Welcome back to the week(s) in early American history!
In Northwest Passage news, skeletons poking through the ice led Canadian explorers to locate the wreck of the HMS Erebus of the 1845 Franklin Expedition. JSTOR launched a wide-ranging, all-new Daily, and Salon drew on the founders to paint the “sordid” world of Washington lobbying. For a profile of the historian as activist, check out John Barry’s crusade to salvage New Orleans marshes, a project driven by his curiosity “to see how the past would inform the decisions about the city’s future.” Annette Gordon-Reed examined “Jefferson’s Contradictions”; Eric Foner weighed in on Edward E. Baptist’s new book; Google hosted the Anderson Slave Pen’s journey; and Historiann reinvented the New York Times book interview genre. Civil War scholars shared their favorite “secret histories” and overlooked vignettes of the conflict. Pennsylvania brewers prepared to reopen a whiskey distillery with colonial roots—a good chance to note that Benjamin Franklin compiled more than 200 synonyms for “drunk” (and here’s a taste: A is for “He is Addled, He’s casting up his Accounts, He’s Afflicted, He’s in his Airs.”)
Meanwhile, the San Diego Free Press cracked open “America’s first banned book” and how it revealed “the untamable ‘other’ of colonial America.” Laura Arnold Leibman traced the history of spirituality in cosmetics, and the Boston Globe explored the origins of Cotton Mather’s smallpox inoculation campaign. Reviewing the National Museum of the American Indian’s new treaty exhibit, the Times wondered: “A reproduction of a 1734 painting shows the British trustees of colonial Georgia, wearing long coats, breeches and wigs, receiving a bare-chested, feathered delegation of Creek Indians. How much mutual understanding could there have been?” Elsewhere, historical societies meditated on the power of rebranding, and London theatregoers prepared for a revival of the 18th-century popular operetta Yarico and Inkle.
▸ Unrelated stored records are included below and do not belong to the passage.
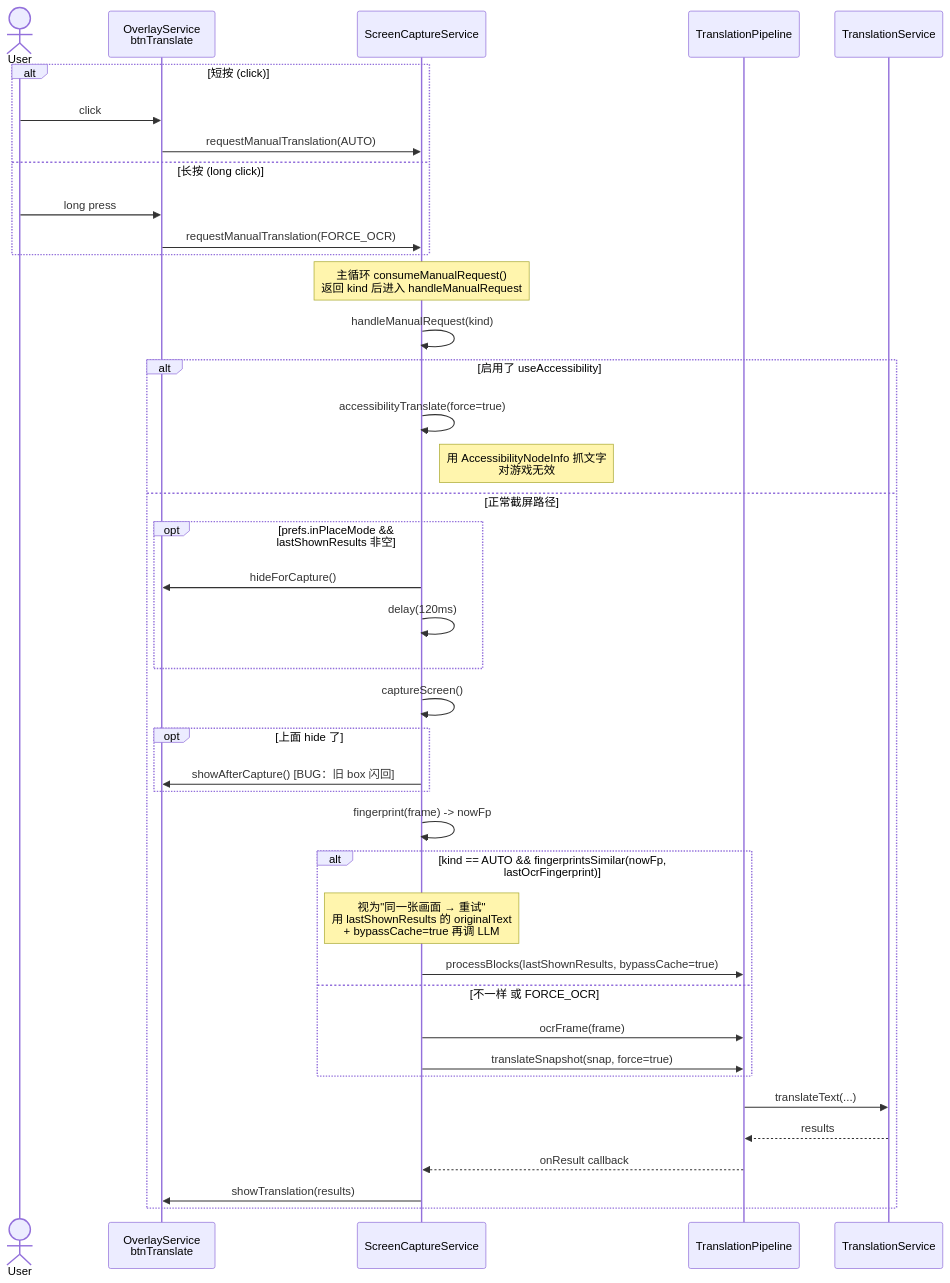
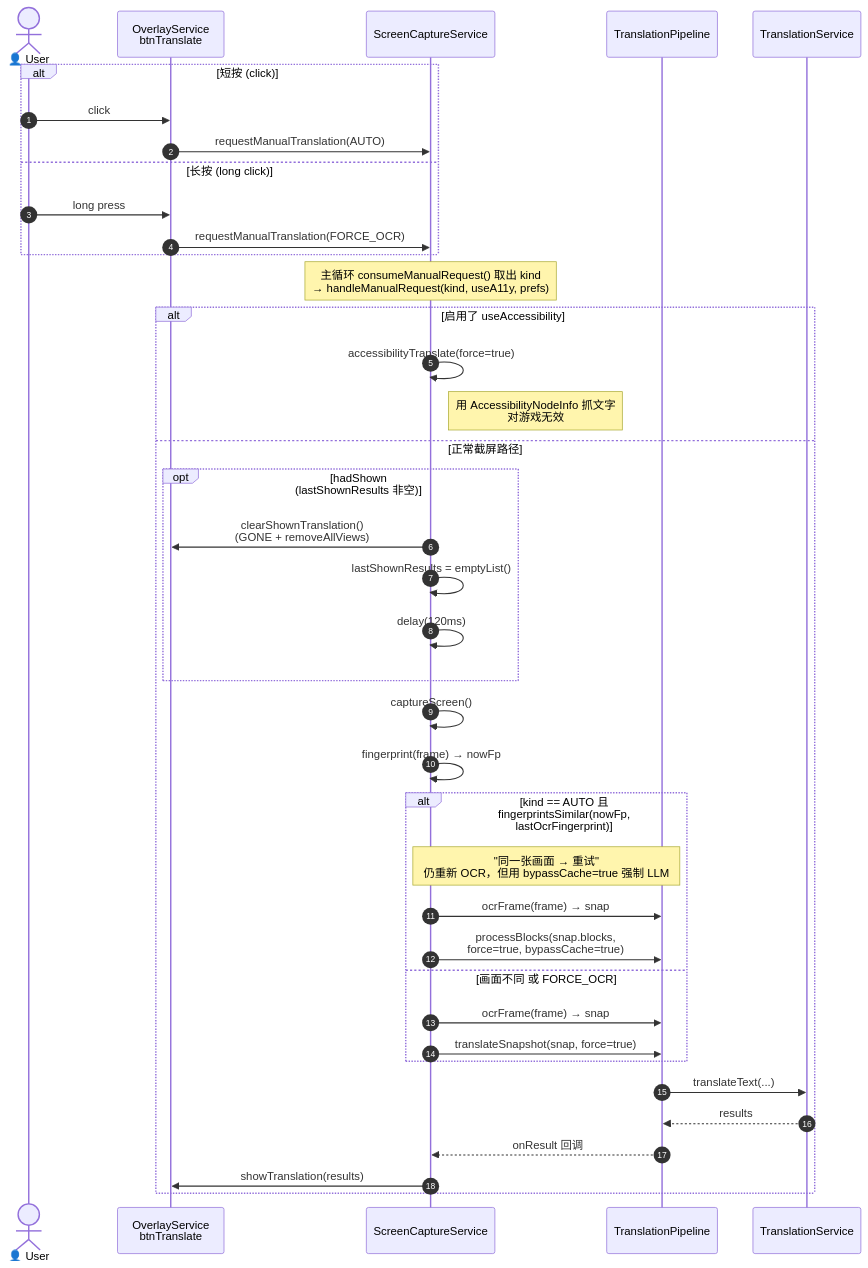
One commit to wilson15832/ocr_translator_ai changed the fifth of 8 diagrams in ARCHITECTURE.md. Above: the diagram before and after it, drawn with Mermaid. The commit also changed other lines of this file, not shown here.

````diff
--- a/ARCHITECTURE.md
+++ b/ARCHITECTURE.md
@@ -218,45 +254,46 @@
 ```mermaid
 sequenceDiagram
-    actor U as User
+    autonumber
+    actor U as 👤 User
     participant OS as OverlayService<br/>btnTranslate
     participant SCS as ScreenCaptureService
     participant TP as TranslationPipeline
     participant TS as TranslationService
 
     alt 短按 (click)
         U->>OS: click
         OS->>SCS: requestManualTranslation(AUTO)
     else 长按 (long click)
         U->>OS: long press
         OS->>SCS: requestManualTranslation(FORCE_OCR)
     end
 
-    Note over SCS: 主循环 consumeManualRequest()<br/>返回 kind 后进入 handleManualRequest
+    Note over SCS: 主循环 consumeManualRequest() 取出 kind<br/>→ handleManualRequest(kind, useA11y, prefs)
 
-    SCS->>SCS: handleManualRequest(kind)
     alt 启用了 useAccessibility
         SCS->>SCS: accessibilityTranslate(force=true)
         Note right of SCS: 用 AccessibilityNodeInfo 抓文字<br/>对游戏无效
     else 正常截屏路径
-        opt prefs.inPlaceMode && lastShownResults 非空
-            SCS->>OS: hideForCapture()
+        opt hadShown (lastShownResults 非空)
+            SCS->>OS: clearShownTranslation()<br/>(GONE + removeAllViews)
+            SCS->>SCS: lastShownResults = emptyList()
             SCS->>SCS: delay(120ms)
         end
         SCS->>SCS: captureScreen()
-        opt 上面 hide 了
-            SCS->>OS: showAfterCapture() [BUG：旧 box 闪回]
-        end
-        SCS->>SCS: fingerprint(frame) -> nowFp
-        alt kind == AUTO && fingerprintsSimilar(nowFp, lastOcrFingerprint)
-            Note over SCS: 视为"同一张画面 → 重试"<br/>用 lastShownResults 的 originalText<br/>+ bypassCache=true 再调 LLM
-            SCS->>TP: processBlocks(lastShownResults, bypassCache=true)
-        else 不一样 或 FORCE_OCR
-            SCS->>TP: ocrFrame(frame)
+        SCS->>SCS: fingerprint(frame) → nowFp
+
+        alt kind == AUTO 且 fingerprintsSimilar(nowFp, lastOcrFingerprint)
+            Note over SCS,TP: "同一张画面 → 重试"<br/>仍重新 OCR，但用 bypassCache=true 强制 LLM
+            SCS->>TP: ocrFrame(frame) → snap
+            SCS->>TP: processBlocks(snap.blocks,<br/>force=true, bypassCache=true)
+        else 画面不同 或 FORCE_OCR
+            SCS->>TP: ocrFrame(frame) → snap
             SCS->>TP: translateSnapshot(snap, force=true)
         end
+
         TP->>TS: translateText(...)
         TS-->>TP: results
-        TP-->>SCS: onResult callback
+        TP-->>SCS: onResult 回调
         SCS->>OS: showTranslation(results)
     end
 ```
````
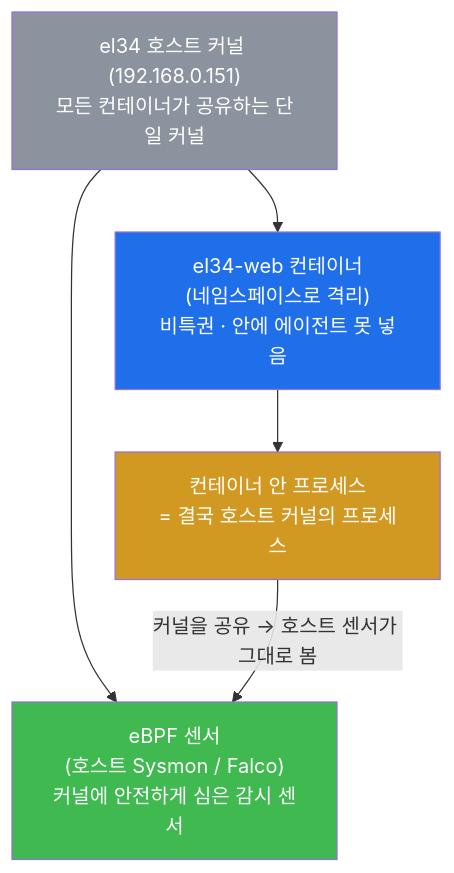
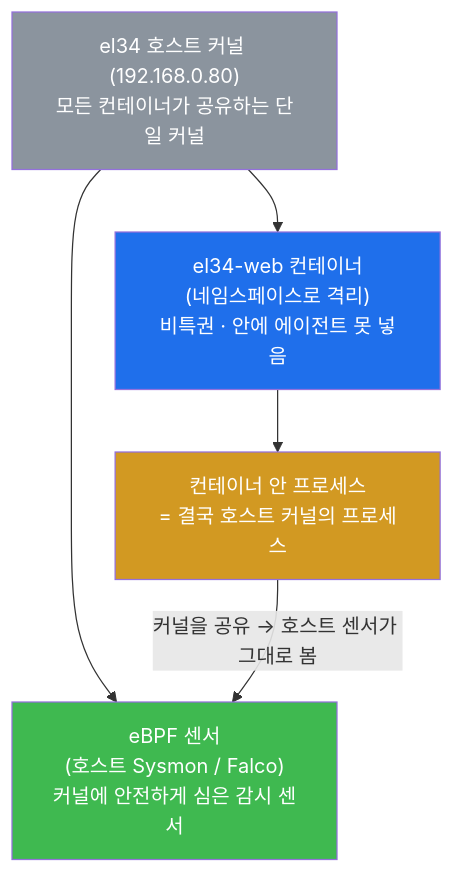
Before and after one commit to mrgrit/tw2: the second of 11 diagrams in contents/training/cloud-container/lecture_week10.md, drawn with Mermaid. The commit also changed other lines of this file and 119 other files, not shown here.

````diff
--- a/contents/training/cloud-container/lecture_week10.md
+++ b/contents/training/cloud-container/lecture_week10.md
@@ -149,15 +149,15 @@
 ```mermaid
 graph TD
-    HK["el34 호스트 커널 (192.168.0.151)<br/>모든 컨테이너가 공유하는 단일 커널"]
+    HK["el34 호스트 커널 (192.168.0.80)<br/>모든 컨테이너가 공유하는 단일 커널"]
     SENSOR["eBPF 센서<br/>(호스트 Sysmon / Falco)<br/>커널에 안전하게 심은 감시 센서"]
     NS["el34-web 컨테이너<br/>(네임스페이스로 격리)<br/>비특권 · 안에 에이전트 못 넣음"]
     PROC["컨테이너 안 프로세스<br/>= 결국 호스트 커널의 프로세스"]
     HK --> SENSOR
     HK --> NS
     NS --> PROC
     PROC -->|"커널을 공유 → 호스트 센서가 그대로 봄"| SENSOR
     style SENSOR fill:#3fb950,color:#fff
     style PROC fill:#d29922,color:#fff
     style NS fill:#1f6feb,color:#fff
     style HK fill:#8b949e,color:#fff
 ```
````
Scholars debuted a new digital mapping tool that rebuilds whole blocks from Manhattan’s past, stretching back to 1765. And Marc Parry reminded us that it’s important to turn westward for a fuller view of early America.
On the campus front, Jacobin investigated the upper tier of University of Chicago administrators who “received more than $7.6 million in compensation increases since 2007-2008, even as the school moved toward and suffered a credit downgrade.” Wellesley reconsidered international partnerships that brought the university in touch with the debate over academic freedom in China. California’s college libraries reappraised the “Faustian bargain” of loading up on e-books. The conversations continued about how to make a Ph.D. program equal parts “practical education” and useful knowledge; whether we can reduce the hours put in for a doctorate; and if/when graduate students should publish journal articles. TIME went a step further, suggesting that “professors, the campus and even the university as an institution need to be replaced.” Organizers saved the date of February 25, 2015 for National Adjunct Walkout Day. Over at the AHA’s Perspectives, James Grossman reflected on what we think about when we think about history. On a related note, W. Caleb McDaniel offered some solid pointers on how to read history: “Critical reading is conversational: the author starts the conversation by trying to convince the reader of something, and the reader continues the conversation by formulating arguments with or posing questions to the author.”
As the Halloween weekend winds down, check out John Fea’s excellent interview with Emerson Baker about how the Salem witch trials “marked a turning point in colonial history from Puritan communalism to Yankee independence, from faith in collective conscience to skepticism toward moral governance.” Or, if it’s been a soul-crusher of a week, lighten up with this historical look at a Salem church for a zombie.